I posted a query on a Facebook page frequented by Pro-Palestinians, where they express concerns about the situation in Palestine. My question was: “How was your New Year’s atmosphere, and did it differ from previous years?“
Many responded, sharing their perspectives.
It emerged that nearly all group members experienced a distinct New Year’s celebration. The common sentiment was a lack of celebratory spirit due to ongoing tragedies. Many spent the time reflecting and praying for Palestine’s affected and lost souls. This was a very special new year’s eve for a lot of people. A time where families might have been divided, as to someone saying that how can one celebration make a difference and better the situation in Palestine? But the thing is that it’s not about making any situation better or worse. It’s about how you as a human being feel about other’s in misery. Would you be firing rockets if your own father or child had been killed by one? Would there really be a reason for you to send “Happy new year” messages to people on your list?
Several respondents noted the fireworks’ resemblance to the bombings in Gaza, dampening their desire to participate in celebrations. One person recounted how the loud fireworks prompted her eldest to close the windows, reminding her of the children in Gaza who cannot escape such sounds in their homes.
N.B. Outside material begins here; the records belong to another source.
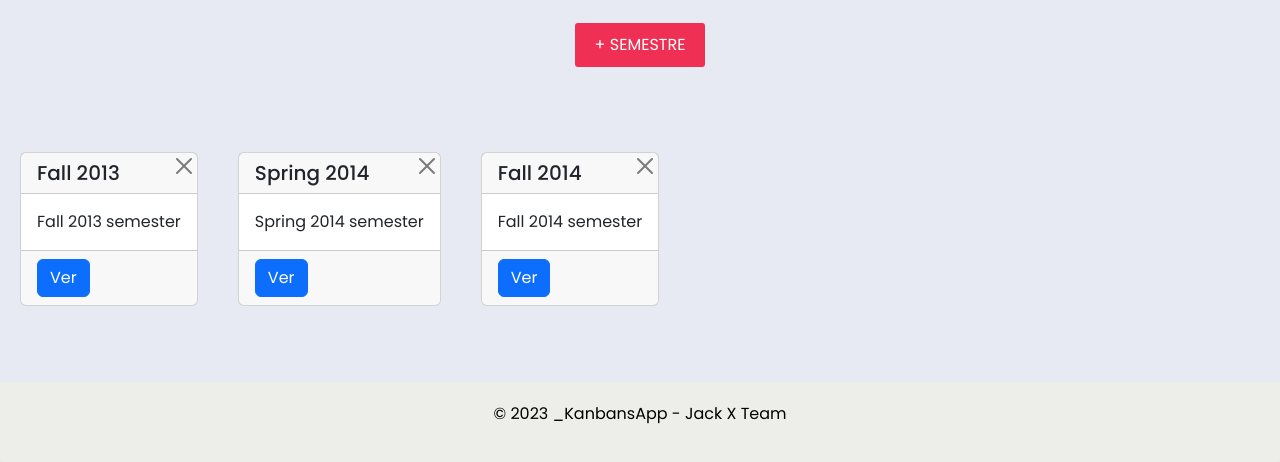
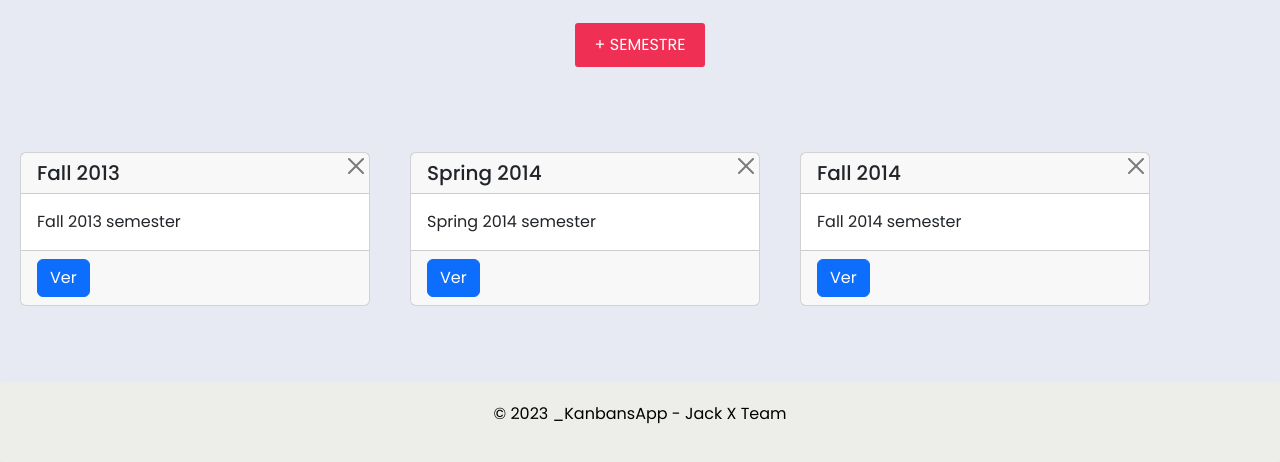
Before and after one commit to xavi-mat/fullstack-prod1, a plain HTML site: page index.html in a window 1280 px wide. Shown: the part 220-682 px from the top of the page. Drawn offline with nearby package versions, Linux system fonts and the light colour scheme.

Commit message:
wider semester card

```diff
--- a/script.js
+++ b/script.js
@@ -240,7 +240,7 @@ function createSemCard(sem) {
     // Trim description to 30 chars if needed
     if (descrip.length > 30) { descrip = sem.descript.slice(0, 27) + '...'; }
 
-    return `<div id="semester${sem.id}" class="card mb-3" data-id="${sem.id}">
+    return `<div id="semester${sem.id}" class="card mb-3 semester-card" data-id="${sem.id}">
     <button class="btn-close" onclick="deleteSem(${sem.id})"></button>
     <h5 class="card-header">
     ${sem.name}
--- a/styles.css
+++ b/styles.css
@@ -358,6 +358,9 @@ h1, h2, h3, h4, h5, h6 {
     margin: 20px;
 
 }
+.semester-card {
+    min-width: 350px;
+}
 
 .parrafo {
     cursor: grab;
```
Also changed, not shown: README.md.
It’s apparent that those with deep empathy for others processed the Gaza events in various ways this New Year. While some allowed their children the joy they deserve, unaware of the world’s harsh realities, their own thoughts were with Gaza.
In summary, the vivid scenes from Gaza and Palestine deeply affect empathetic individuals, making it difficult to partake in festivities while others suffer.
Imagine being a parent who has to carry their children in ways they never imagined, rather than in their loving arms. This thought alone explains why many of us found it hard to enjoy the day.